On January 3, 1957, Dalip Singh Saund stepped into the United States House of Representatives and our history books as the first Asian American to serve in the United States Congress. He would serve until January of 1963 when a debilitating stroke left him unable to speak or walk without assistance. He paved the way for people of South Asian descent to become American citizens.

Dalip Saund was born in Chhajulwadi, Punjab Province, India, on September 20, 1899. He received his bachelors degree in Mathematics from the University of Punjab in 1919 and came to the United States in 1920 initially to study agriculture at UC Berkeley. He earned both a master’s degree and Ph.D. in mathematics and graduated in 1924. He decided to stay in the U.S. and became a lettuce farmer in the Imperial Valley of California.

Saund organized the India Association of America which campaigned to end naturalization restrictions against South Asians living in the U.S. The campaign was a success in 1946 when President Harry Truman signed the Luce-Celler Act. Saund took the oath of citizenship on December 16, 1949.

Less than a year later, he was elected as justice of peace for Westmorland Township, CA, but because he had not been a citizen for a full year, he was denied the seat. He ran again in 1952 and won serving as justice of peace until January 1, 1957 when he resigned to take his job as U.S. Representative of California.

This is just a brief snap shot of the life and career of Dalip Saund. There’s a much more extensive biography at the PBS site for their Roots in the Sand documentary which is where I found the materials for this post. I’m kind of amazed that there was a specific prohibition against South Asians becoming citizens. Our history kind of weirds me out sometimes.

Source: PBS – Roots in the Sand, Triumph and Tragedy of Dalip Saund, and Biographical Directory of the United States Congress

  • haddyDrow

    He looks like Phoenix Wright! :D

  • http://cocktailchem.blogspot.com Jordan

    I’m from Seattle, so Asian bias doesn’t particularly surprise me, even if it saddens me. The 1886 riot is rightly infamous. State and federal troops had to be brought in to break up the rioters and no compensation was ever paid to the victims of the rioting.
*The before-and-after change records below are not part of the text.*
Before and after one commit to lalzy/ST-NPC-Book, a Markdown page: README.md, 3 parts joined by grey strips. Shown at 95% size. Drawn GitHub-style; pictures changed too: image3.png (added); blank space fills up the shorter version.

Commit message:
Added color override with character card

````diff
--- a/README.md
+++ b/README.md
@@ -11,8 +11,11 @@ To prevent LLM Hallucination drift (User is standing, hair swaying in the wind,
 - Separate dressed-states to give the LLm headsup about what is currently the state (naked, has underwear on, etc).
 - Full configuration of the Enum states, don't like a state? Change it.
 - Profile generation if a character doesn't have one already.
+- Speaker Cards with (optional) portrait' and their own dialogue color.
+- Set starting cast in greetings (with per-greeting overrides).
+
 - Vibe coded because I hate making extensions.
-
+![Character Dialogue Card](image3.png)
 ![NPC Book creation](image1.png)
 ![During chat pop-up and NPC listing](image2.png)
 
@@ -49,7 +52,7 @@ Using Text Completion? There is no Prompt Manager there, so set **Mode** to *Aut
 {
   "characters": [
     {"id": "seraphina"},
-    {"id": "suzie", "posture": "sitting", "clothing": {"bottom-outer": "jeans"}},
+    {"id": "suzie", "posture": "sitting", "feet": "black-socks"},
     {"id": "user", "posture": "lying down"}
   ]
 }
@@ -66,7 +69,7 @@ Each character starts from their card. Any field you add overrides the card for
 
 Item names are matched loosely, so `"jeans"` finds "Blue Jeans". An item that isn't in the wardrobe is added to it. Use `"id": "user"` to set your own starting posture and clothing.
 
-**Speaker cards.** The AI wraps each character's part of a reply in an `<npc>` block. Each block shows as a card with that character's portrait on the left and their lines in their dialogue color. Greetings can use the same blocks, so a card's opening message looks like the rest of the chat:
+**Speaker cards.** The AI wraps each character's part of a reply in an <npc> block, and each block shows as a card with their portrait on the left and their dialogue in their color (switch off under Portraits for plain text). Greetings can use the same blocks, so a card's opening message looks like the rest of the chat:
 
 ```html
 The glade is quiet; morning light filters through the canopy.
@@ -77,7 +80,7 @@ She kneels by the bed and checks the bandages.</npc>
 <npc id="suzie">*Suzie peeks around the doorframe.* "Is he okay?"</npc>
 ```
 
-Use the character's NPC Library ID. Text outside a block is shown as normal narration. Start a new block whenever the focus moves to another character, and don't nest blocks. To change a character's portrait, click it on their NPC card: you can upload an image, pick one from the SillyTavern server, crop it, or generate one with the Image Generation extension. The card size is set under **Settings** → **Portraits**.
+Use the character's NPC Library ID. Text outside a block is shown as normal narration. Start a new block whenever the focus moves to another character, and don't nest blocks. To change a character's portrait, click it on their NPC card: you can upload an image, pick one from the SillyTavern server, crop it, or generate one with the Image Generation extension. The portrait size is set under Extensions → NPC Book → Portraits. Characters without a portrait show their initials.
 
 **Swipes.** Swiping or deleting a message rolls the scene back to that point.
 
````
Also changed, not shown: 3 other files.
    Re: the weirdness, reading a bit more about the Luce-Celler act, it’s rather odd to find out that people from India had been classified as ‘caucasian’ but not ‘white’ since 1923.